Proposal to assess the feasibility of a new approach to estimating wild coho status

Many Canadian Coho Management Units (MUs) have been “data limited” since the reduction in assessment priority for coho which started about the same time as the Southern Coho Plan was finalized in 2002. The implementation plan for the 2020 Pacific Salmon Treaty (PST)  brings an opportunity to improve coho assessment and management. The PST Chapter 5 Southern Coho management framework is based on assessment of Canadian and US management units into one of 3 status zones (Low, Moderate, and Abundant), which have commensurate total exploitation rate (ER) caps and sharing of this ER between the US and Canada.

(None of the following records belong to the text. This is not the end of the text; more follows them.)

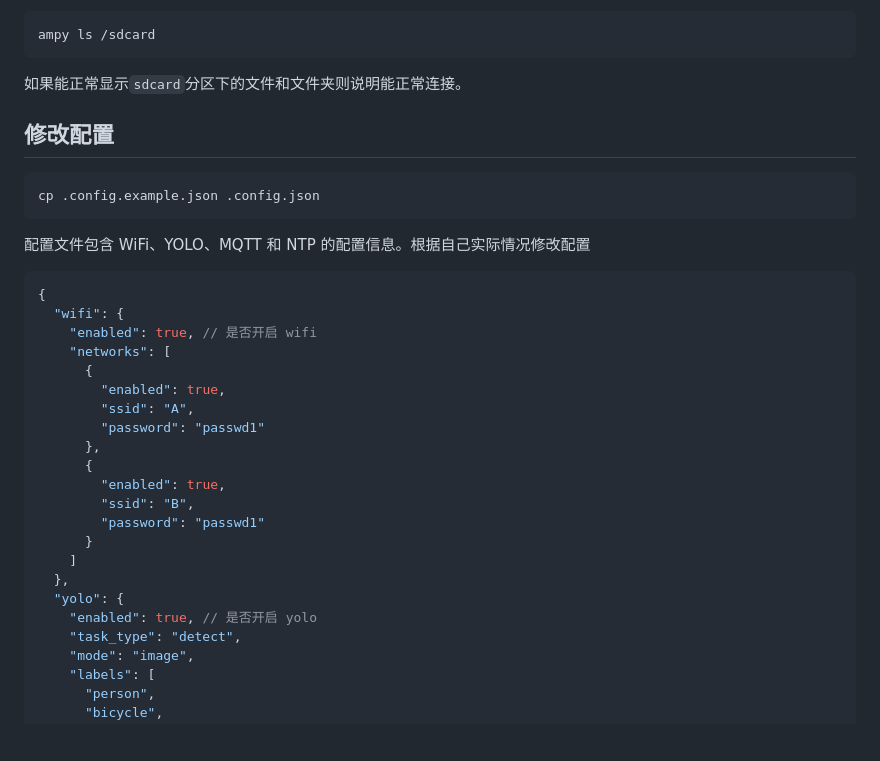
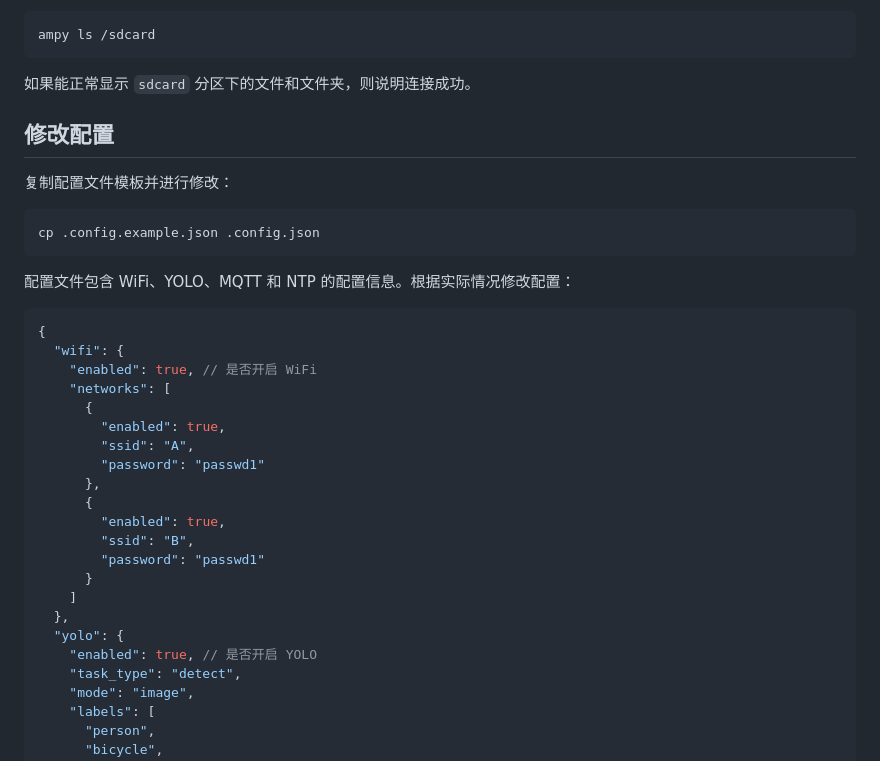
Before and after one commit to bubao/CanMV-K230-Demo, a Markdown page: docs/教程.md, the part around the change printed below. Drawn GitHub-style; blank space fills up the shorter version.

````diff
--- a/docs/教程.md
+++ b/docs/教程.md
@@ -54,20 +62,22 @@ AMPY_DELAY=0.5
 ampy ls /sdcard
 ```
 
-如果能正常显示`sdcard`分区下的文件和文件夹则说明能正常连接。
+如果能正常显示 `sdcard` 分区下的文件和文件夹，则说明连接成功。
 
 ## 修改配置
+
+复制配置文件模板并进行修改：
 
 ```bash
 cp .config.example.json .config.json
 ```
 
-配置文件包含 WiFi、YOLO、MQTT 和 NTP 的配置信息。根据自己实际情况修改配置
+配置文件包含 WiFi、YOLO、MQTT 和 NTP 的配置信息。根据实际情况修改配置：
 
 ```json
 {
   "wifi": {
-    "enabled": true, // 是否开启 wifi
+    "enabled": true, // 是否开启 WiFi
     "networks": [
       {
         "enabled": true,
@@ -82,7 +92,7 @@ cp .config.example.json .config.json
     ]
   },
   "yolo": {
-    "enabled": true, // 是否开启 yolo
+    "enabled": true, // 是否开启 YOLO
     "task_type": "detect",
     "mode": "image",
     "labels": [
````
Also changed, not shown: other parts of docs/教程.md (+32 -32 lines).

This proposed approach could address the current inability to assess status in several Canadian MUs.
Tools such as DNA can accurately identify wild coho to the Conservation Unit (CU), MU, or even river of origin and can accurately identify hatchery of origin through a combination of parental based tagging (PBT) and regular genetic stock identification (GSI) (see Beacham et al. 2019). We propose that these assessment tools can be the basis for estimating wild coho escapement.
The proposed approach uses September fishery information, combined with representative DNA information from the fishery and escapement results from key hatchery indicators, to form the basis for estimating aggregate escapement of wild coho, especially in the GST management unit, but also Lower Fraser, Southwest Vancouver Island (SWVI), and other stock aggregates. The objective is to track catch of wild coho catch and escapement by management unit. These tools will also be used to estimate exploitation rate.